#OccupyWallStreet Organizer’s Ideas For A New “Human Economy”

As the #OccupyWallStreet movement gains momentum in more locations–and as protesters are arrested by the hundreds–Fast Company speaks with one of the movement’s architects.

#OccupyWallStreet Organizer’s Ideas For A New “Human Economy”


The Occupy Wall Street movement has drawn plenty of official heat and media light, and they’re gaining momentum nationwide through social media. But the demonstrators’ demands have remained hard to pin down. One organizer says that’s by design: This is more of a brainstorming session than a protest.

Anthropologist David Graeber, who teaches at Goldsmiths College, University of London, is one of the more distinguished minds behind the national street movement to protest Wall Street greed. A longtime, committed anarchist, he traces his involvement back to July 2, when media company AdBusters called a meeting for the original Occupy Wall Street assembly–Graeber kind of hijacked it, peeling off a seed group to sharpen the approach and rapidly spread plans in the short amount of time between the assembly and the September 17 date set by AdBusters (A Saturday, by the way, when Wall Street was mostly vacant). We spoke earlier this summer about his new book, Debt: The First 5000 Years, and his ideas for life after default–all of which speak to the present-day goals of occupiers of streets and public spaces in a growing number of cities around the world.

FAST COMPANY: You started working on this giant world history of debt cycles and crises a few months before the financial crisis in 2008. How did you see it coming?


DAVID GRAEBER: A lot of us kind of knew. Everybody from [liberal economist] Dean Baker to [sociologist] Emmanuel Wallerstein had been saying, well, first goes the dotcom bubble and then the
housing bubble and then finally we’ll have the dollar bubble and that’s it for
the American empire. So far it’s two out of three! 

You do a really good job painting the financial crisis as just one in a long, long series–something that tends to happen, in ancient Babylon and early medieval Europe and so forth, when these big military empires get overextended and start printing money to cover their debts. And to get out of it, you say the answer was historically a clean slate, cancelling everybody’s debts–not just bailing out the banks and restructuring sovereign debtors like Greece, but writing off individuals’ mortgages and credit cards. How is that supposed to work?

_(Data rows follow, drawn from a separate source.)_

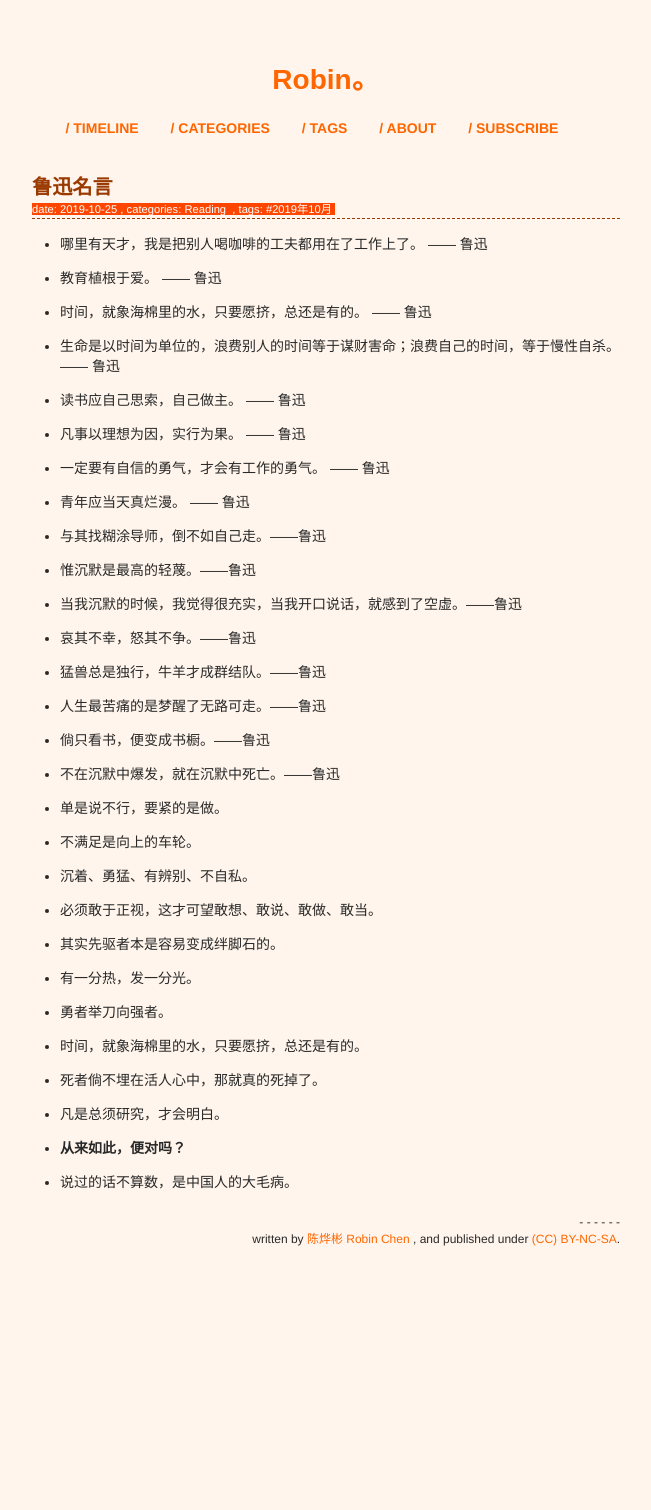
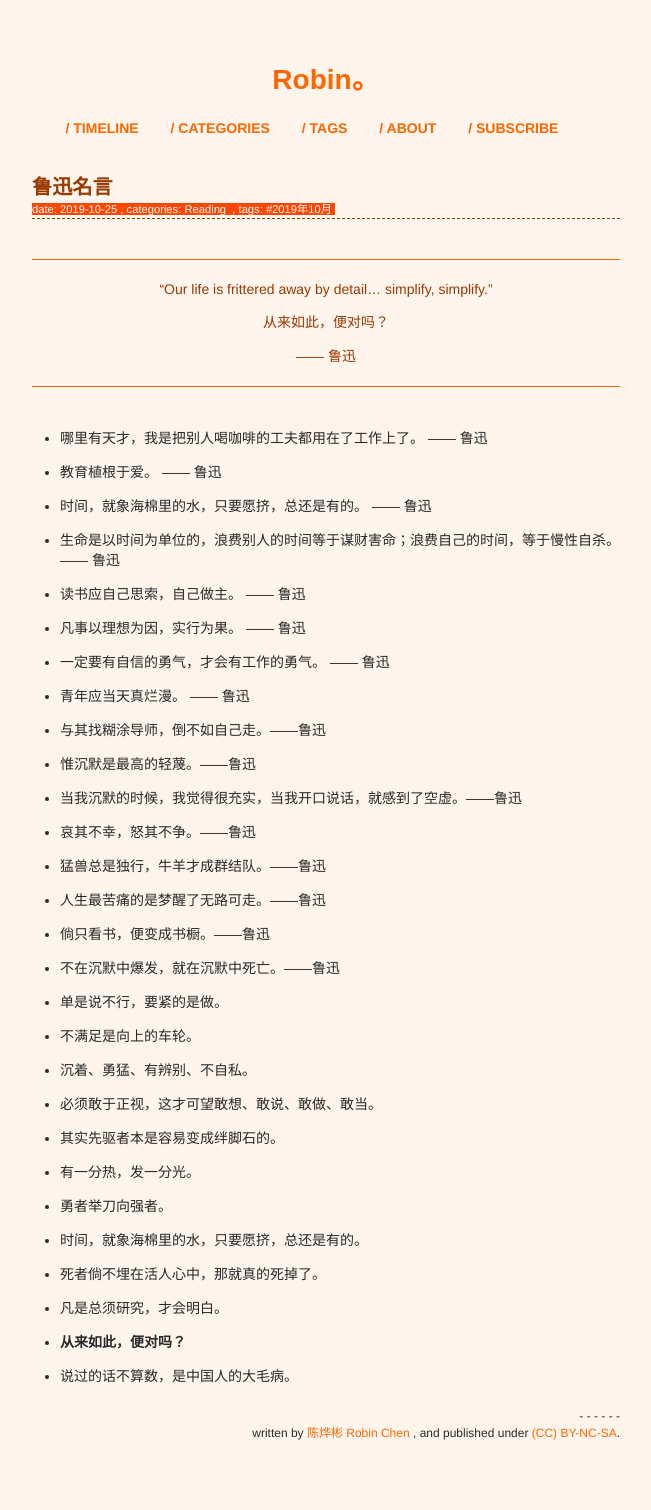
Before and after one commit to xianyuxmu/xianyuxmu.github.io, a Jekyll site: the page built from _posts/2019-10-25-quotes-of-lu-xun.md, in a window 1280 px wide. Shown: the whole page, without its empty margins (314-965 px from the left). Built offline with Jekyll 4.4.1, drawn with Linux system fonts in a browser that asks for light colours; comment, search, counter and statistics services are not loaded; before the commit the page ends 1316 px from its top, so only the background shows below that.

Commit message:
Update 2019-10-25-quotes-of-lu-xun.md

```diff
--- a/_posts/2019-10-25-quotes-of-lu-xun.md
+++ b/_posts/2019-10-25-quotes-of-lu-xun.md
@@ -8,6 +8,12 @@ tags:
 - 2019年10月
 
 ---
+
+<blockquote class="blockquote-center">
+<p>“Our life is frittered away by detail… simplify, simplify.”</p>
+<p>从来如此，便对吗？</p>
+<p>—— 鲁迅</p>
+</blockquote>
 
 - 哪里有天才，我是把别人喝咖啡的工夫都用在了工作上了。 —— 鲁迅
 - 教育植根于爱。 —— 鲁迅
```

Well, in
periods dominated by credit money, people understand that money is
ultimately a social arrangement, so it’s much easier to adjust the
rules. And that’s why I say jubilee [the Biblically ordained 50th year, in which all outstanding debts are written off]. If they can print money to give the banks, why can’t they print money to give to me?


Sounds nice, but Congress seems to be firmly in the path of austerity, not amnesty.

What we’re experiencing in America is a classic debt crisis. One or two percent of the population are ending up with all the money and becoming the financiers, and everyone else in America ends up becoming debt peons. 

Hence, I guess, the “We are the 99%” slogans out there at the protests. So one of the most interesting concepts you introduce in the book is something called a “human economy.” What is that? 


I have a very specific, empirical thing in mind here. Money in pre-market or non-market societies exists to rearrange social relations between people.

Like to pay a dowry, or settle a blood feud.

Right. So a human economy is an economy where people recognize that money and stuff is never an end in itself. The idea is to have the best relationships and become the best person–which is of course true of any society, ultimately.


Okay, sounds nice, but how can that ideal coexist with the complex, highly productive market economy and institutions that we’ve built up?

We’ll never have a society
where everything operates that way. That’s the utopian mistake. But if the needs are great enough or the cost is small enough, we’ll always behave communistically. Even in the internal operations of a corporation, like Apple, people are acting from each according to their ability, to each according to their needs. And even in the so-called free market, if someone’s really rich or really poor, you take advantage of them or knock them a break.

So how do you make more space for that kind of humane or pro-human behavior?


The knowhow to create alternative institutions is easy to
find. One of the most abundant
resources on earth is smart, creative, imaginative people. And yet 99.9% of the power of the human
race is not being marshaled right now except to find something to eat. So all we need to do is open
up that spigot a little bit and we could come up with endless ways to create and produce
and distribute. That’s what these assembly
movements are about: people sitting down and saying, here’s how we can do this.

[Homepage image: Flickr user Mat McDermott]

About the author

Anya Kamenetz is the author of Generation Debt (Riverhead, 2006) and DIY U: Edupunks, Edupreneurs, and the Coming Transformation of Higher Education, (Chelsea Green, 2010). Her 2011 ebook The Edupunks’ Guide was funded by the Gates Foundation